■ Assignment
Reproduce all of the data below without alteration; exclude every picture.

-- Opening Marker --

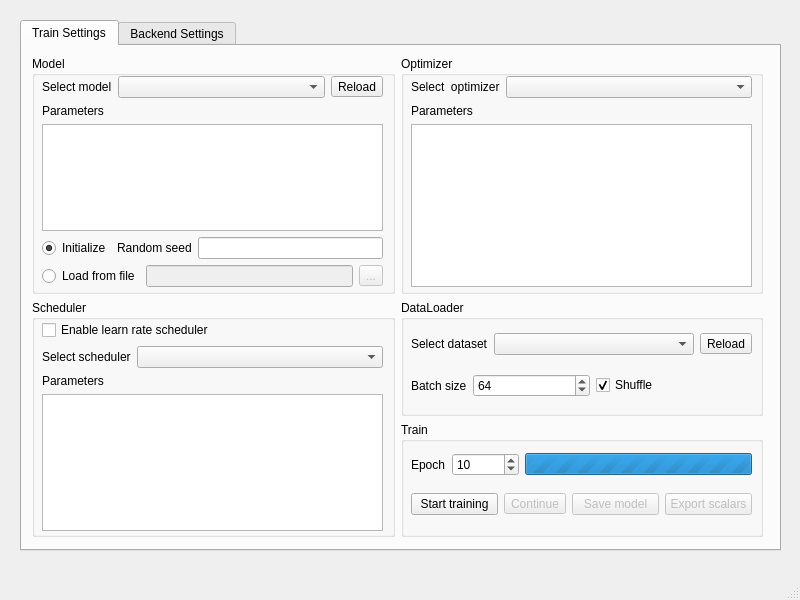
Above: src/gui/form.ui from HuangFuSL/pytorch-project-template before the change. Below: the same form after it.
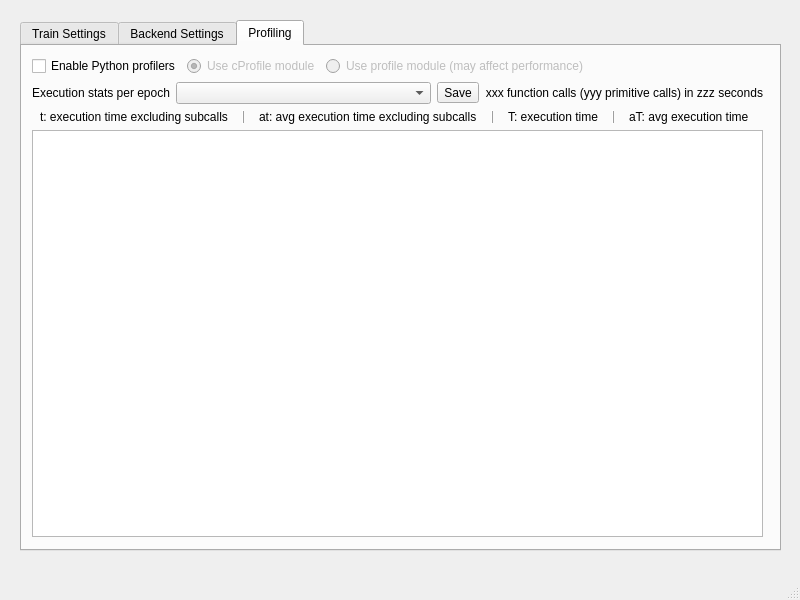
That is the form after the change. The open tabs and pages were chosen to show the change.

Commit message: Feat: Add execution profiling feature

What changed in the file:
```diff
--- a/src/gui/form.ui
+++ b/src/gui/form.ui
@@ -921,6 +921,228 @@
       </layout>
      </widget>
     </widget>
+    <widget class="QWidget" name="tab">
+     <attribute name="title">
+      <string>Profiling</string>
+     </attribute>
+     <widget class="QWidget" name="verticalLayoutWidget_7">
+      <property name="geometry">
+       <rect>
+        <x>10</x>
+        <y>10</y>
+        <width>731</width>
+        <height>481</height>
+       </rect>
+      </property>
+      <layout class="QVBoxLayout" name="verticalLayout_8">
+       <item>
+        <layout class="QHBoxLayout" name="horizontalLayout_12">
+         <item>
+          <widget class="QCheckBox" name="profileToggle">
+           <property name="text">
+            <string>Enable Python profilers</string>
+           </property>
+          </widget>
+         </item>
+         <item>
+          <widget class="QRadioButton" name="cProfileToggle">
+           <property name="enabled">
+            <bool>false</bool>
+           </property>
+           <property name="text">
+            <string>Use cProfile module</string>
+           </property>
+           <property name="checked">
+            <bool>true</bool>
+           </property>
+          </widget>
+         </item>
+         <item>
+          <widget class="QRadioButton" name="pyProfileToggle">
+           <property name="enabled">
+            <bool>false</bool>
+           </property>
+           <property name="text">
+            <string>Use profile module (may affect performance)</string>
+           </property>
+           <property name="checked">
+            <bool>false</bool>
+           </property>
+          </widget>
+         </item>
+         <item>
+          <spacer name="horizontalSpacer_3">
+           <property name="orientation">
+            <enum>Qt::Horizontal</enum>
+           </property>
+           <property name="sizeHint" stdset="0">
+            <size>
+             <width>40</width>
+             <height>20</height>
+            </size>
+           </property>
+          </spacer>
+         </item>
+        </layout>
+       </item>
+       <item>
+        <layout class="QHBoxLayout" name="horizontalLayout_13">
+         <item>
+          <widget class="QLabel" name="label">
+           <property name="sizePolicy">
+            <sizepolicy hsizetype="Maximum" vsizetype="Preferred">
+             <horstretch>0</horstretch>
+             <verstretch>0</verstretch>
+            </sizepolicy>
+           </property>
+           <property name="text">
+            <string>Execution stats per epoch</string>
+           </property>
+          </widget>
+         </item>
+         <item>
+          <widget class="QComboBox" name="profileEpochCombo">
+           <property name="sizePolicy">
+            <sizepolicy hsizetype="Minimum" vsizetype="Fixed">
+             <horstretch>1</horstretch>
+             <verstretch>0</verstretch>
+            </sizepolicy>
+           </property>
+          </widget>
+         </item>
+         <item>
+          <widget class="QToolButton" name="buttonSaveProfile">
+           <property name="text">
+            <string>Save</string>
+           </property>
+          </widget>
+         </item>
+         <item>
+          <widget class="QLabel" name="profileSummaryLabel">
+           <property name="sizePolicy">
+            <sizepolicy hsizetype="Preferred" vsizetype="Fixed">
+             <horstretch>0</horstretch>
+             <verstretch>0</verstretch>
+            </sizepolicy>
+           </property>
+           <property name="text">
+            <string>xxx function calls (yyy primitive calls) in zzz seconds</string>
+           </property>
+           <property name="alignment">
+            <set>Qt::AlignRight|Qt::AlignTrailing|Qt::AlignVCenter</set>
+           </property>
+          </widget>
+         </item>
+        </layout>
+       </item>
+       <item>
+        <layout class="QHBoxLayout" name="horizontalLayout_14">
+         <item>
+          <widget class="QLabel" name="label_4">
+           <property name="sizePolicy">
+            <sizepolicy hsizetype="Maximum" vsizetype="Preferred">
+             <horstretch>0</horstretch>
+             <verstretch>0</verstretch>
+            </sizepolicy>
+           </property>
+           <property name="text">
+            <string>t: execution time excluding subcalls</string>
+           </property>
+          </widget>
+         </item>
+         <item>
+          <widget class="Line" name="line">
+           <property name="frameShadow">
+            <enum>QFrame::Raised</enum>
+           </property>
+           <property name="orientation">
+            <enum>Qt::Vertical</enum>
+           </property>
+          </widget>
+         </item>
+         <item>
+          <widget class="QLabel" name="label_12">
+           <property name="sizePolicy">
+            <sizepolicy hsizetype="Maximum" vsizetype="Preferred">
+             <horstretch>0</horstretch>
+             <verstretch>0</verstretch>
+            </sizepolicy>
+           </property>
+           <property name="text">
+            <string>at: avg execution time excluding subcalls</string>
+           </property>
+          </widget>
+         </item>
+         <item>
+          <widget class="Line" name="line_2">
+           <property name="frameShadow">
+            <enum>QFrame::Raised</enum>
+           </property>
+           <property name="orientation">
+            <enum>Qt::Vertical</enum>
+           </property>
+          </widget>
+         </item>
+         <item>
+          <widget class="QLabel" name="label_13">
+           <property name="sizePolicy">
+            <sizepolicy hsizetype="Maximum" vsizetype="Preferred">
+             <horstretch>0</horstretch>
+             <verstretch>0</verstretch>
+            </sizepolicy>
+           </property>
+           <property name="text">
+            <string>T: execution time</string>
+           </property>
+          </widget>
+         </item>
+         <item>
+          <widget class="Line" name="line_3">
+           <property name="frameShadow">
+            <enum>QFrame::Raised</enum>
+           </property>
+           <property name="orientation">
+            <enum>Qt::Vertical</enum>
+           </property>
+          </widget>
+         </item>
+         <item>
+          <widget class="QLabel" name="label_14">
+           <property name="sizePolicy">
+            <sizepolicy hsizetype="Maximum" vsizetype="Preferred">
+             <horstretch>0</horstretch>
+             <verstretch>0</verstretch>
+            </sizepolicy>
+           </property>
+           <property name="text">
+            <string>aT: avg execution time</string>
+           </property>
+          </widget>
+         </item>
+        </layout>
+       </item>
+       <item>
+        <widget class="QTableWidget" name="profileStatsTable">
+         <property name="sortingEnabled">
+          <bool>true</bool>
+         </property>
+         <attribute name="horizontalHeaderDefaultSectionSize">
+          <number>75</number>
+         </attribute>
+         <attribute name="horizontalHeaderShowSortIndicator" stdset="0">
+          <bool>true</bool>
+         </attribute>
+         <attribute name="horizontalHeaderStretchLastSection">
+          <bool>true</bool>
+         </attribute>
+         <attribute name="verticalHeaderDefaultSectionSize">
+          <number>25</number>
+         </attribute>
+        </widget>
+       </item>
+      </layout>
+     </widget>
+    </widget>
    </widget>
   </widget>
   <widget class="QMenuBar" name="menubar">
```
The commit also changes 5 other files.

-- Closing Marker --

■ Solution
Above: src/gui/form.ui from HuangFuSL/pytorch-project-template before the change. Below: the same form after it.
That is the form after the change. The open tabs and pages were chosen to show the change.

Commit message: Feat: Add execution profiling feature

What changed in the file:
```diff
--- a/src/gui/form.ui
+++ b/src/gui/form.ui
@@ -921,6 +921,228 @@
       </layout>
      </widget>
     </widget>
+    <widget class="QWidget" name="tab">
+     <attribute name="title">
+      <string>Profiling</string>
+     </attribute>
+     <widget class="QWidget" name="verticalLayoutWidget_7">
+      <property name="geometry">
+       <rect>
+        <x>10</x>
+        <y>10</y>
+        <width>731</width>
+        <height>481</height>
+       </rect>
+      </property>
+      <layout class="QVBoxLayout" name="verticalLayout_8">
+       <item>
+        <layout class="QHBoxLayout" name="horizontalLayout_12">
+         <item>
+          <widget class="QCheckBox" name="profileToggle">
+           <property name="text">
+            <string>Enable Python profilers</string>
+           </property>
+          </widget>
+         </item>
+         <item>
+          <widget class="QRadioButton" name="cProfileToggle">
+           <property name="enabled">
+            <bool>false</bool>
+           </property>
+           <property name="text">
+            <string>Use cProfile module</string>
+           </property>
+           <property name="checked">
+            <bool>true</bool>
+           </property>
+          </widget>
+         </item>
+         <item>
+          <widget class="QRadioButton" name="pyProfileToggle">
+           <property name="enabled">
+            <bool>false</bool>
+           </property>
+           <property name="text">
+            <string>Use profile module (may affect performance)</string>
+           </property>
+           <property name="checked">
+            <bool>false</bool>
+           </property>
+          </widget>
+         </item>
+         <item>
+          <spacer name="horizontalSpacer_3">
+           <property name="orientation">
+            <enum>Qt::Horizontal</enum>
+           </property>
+           <property name="sizeHint" stdset="0">
+            <size>
+             <width>40</width>
+             <height>20</height>
+            </size>
+           </property>
+          </spacer>
+         </item>
+        </layout>
+       </item>
+       <item>
+        <layout class="QHBoxLayout" name="horizontalLayout_13">
+         <item>
+          <widget class="QLabel" name="label">
+           <property name="sizePolicy">
+            <sizepolicy hsizetype="Maximum" vsizetype="Preferred">
+             <horstretch>0</horstretch>
+             <verstretch>0</verstretch>
+            </sizepolicy>
+           </property>
+           <property name="text">
+            <string>Execution stats per epoch</string>
+           </property>
+          </widget>
+         </item>
+         <item>
+          <widget class="QComboBox" name="profileEpochCombo">
+           <property name="sizePolicy">
+            <sizepolicy hsizetype="Minimum" vsizetype="Fixed">
+             <horstretch>1</horstretch>
+             <verstretch>0</verstretch>
+            </sizepolicy>
+           </property>
+          </widget>
+         </item>
+         <item>
+          <widget class="QToolButton" name="buttonSaveProfile">
+           <property name="text">
+            <string>Save</string>
+           </property>
+          </widget>
+         </item>
+         <item>
+          <widget class="QLabel" name="profileSummaryLabel">
+           <property name="sizePolicy">
+            <sizepolicy hsizetype="Preferred" vsizetype="Fixed">
+             <horstretch>0</horstretch>
+             <verstretch>0</verstretch>
+            </sizepolicy>
+           </property>
+           <property name="text">
+            <string>xxx function calls (yyy primitive calls) in zzz seconds</string>
+           </property>
+           <property name="alignment">
+            <set>Qt::AlignRight|Qt::AlignTrailing|Qt::AlignVCenter</set>
+           </property>
+          </widget>
+         </item>
+        </layout>
+       </item>
+       <item>
+        <layout class="QHBoxLayout" name="horizontalLayout_14">
+         <item>
+          <widget class="QLabel" name="label_4">
+           <property name="sizePolicy">
+            <sizepolicy hsizetype="Maximum" vsizetype="Preferred">
+             <horstretch>0</horstretch>
+             <verstretch>0</verstretch>
+            </sizepolicy>
+           </property>
+           <property name="text">
+            <string>t: execution time excluding subcalls</string>
+           </property>
+          </widget>
+         </item>
+         <item>
+          <widget class="Line" name="line">
+           <property name="frameShadow">
+            <enum>QFrame::Raised</enum>
+           </property>
+           <property name="orientation">
+            <enum>Qt::Vertical</enum>
+           </property>
+          </widget>
+         </item>
+         <item>
+          <widget class="QLabel" name="label_12">
+           <property name="sizePolicy">
+            <sizepolicy hsizetype="Maximum" vsizetype="Preferred">
+             <horstretch>0</horstretch>
+             <verstretch>0</verstretch>
+            </sizepolicy>
+           </property>
+           <property name="text">
+            <string>at: avg execution time excluding subcalls</string>
+           </property>
+          </widget>
+         </item>
+         <item>
+          <widget class="Line" name="line_2">
+           <property name="frameShadow">
+            <enum>QFrame::Raised</enum>
+           </property>
+           <property name="orientation">
+            <enum>Qt::Vertical</enum>
+           </property>
+          </widget>
+         </item>
+         <item>
+          <widget class="QLabel" name="label_13">
+           <property name="sizePolicy">
+            <sizepolicy hsizetype="Maximum" vsizetype="Preferred">
+             <horstretch>0</horstretch>
+             <verstretch>0</verstretch>
+            </sizepolicy>
+           </property>
+           <property name="text">
+            <string>T: execution time</string>
+           </property>
+          </widget>
+         </item>
+         <item>
+          <widget class="Line" name="line_3">
+           <property name="frameShadow">
+            <enum>QFrame::Raised</enum>
+           </property>
+           <property name="orientation">
+            <enum>Qt::Vertical</enum>
+           </property>
+          </widget>
+         </item>
+         <item>
+          <widget class="QLabel" name="label_14">
+           <property name="sizePolicy">
+            <sizepolicy hsizetype="Maximum" vsizetype="Preferred">
+             <horstretch>0</horstretch>
+             <verstretch>0</verstretch>
+            </sizepolicy>
+           </property>
+           <property name="text">
+            <string>aT: avg execution time</string>
+           </property>
+          </widget>
+         </item>
+        </layout>
+       </item>
+       <item>
+        <widget class="QTableWidget" name="profileStatsTable">
+         <property name="sortingEnabled">
+          <bool>true</bool>
+         </property>
+         <attribute name="horizontalHeaderDefaultSectionSize">
+          <number>75</number>
+         </attribute>
+         <attribute name="horizontalHeaderShowSortIndicator" stdset="0">
+          <bool>true</bool>
+         </attribute>
+         <attribute name="horizontalHeaderStretchLastSection">
+          <bool>true</bool>
+         </attribute>
+         <attribute name="verticalHeaderDefaultSectionSize">
+          <number>25</number>
+         </attribute>
+        </widget>
+       </item>
+      </layout>
+     </widget>
+    </widget>
    </widget>
   </widget>
   <widget class="QMenuBar" name="menubar">
```
The commit also changes 5 other files.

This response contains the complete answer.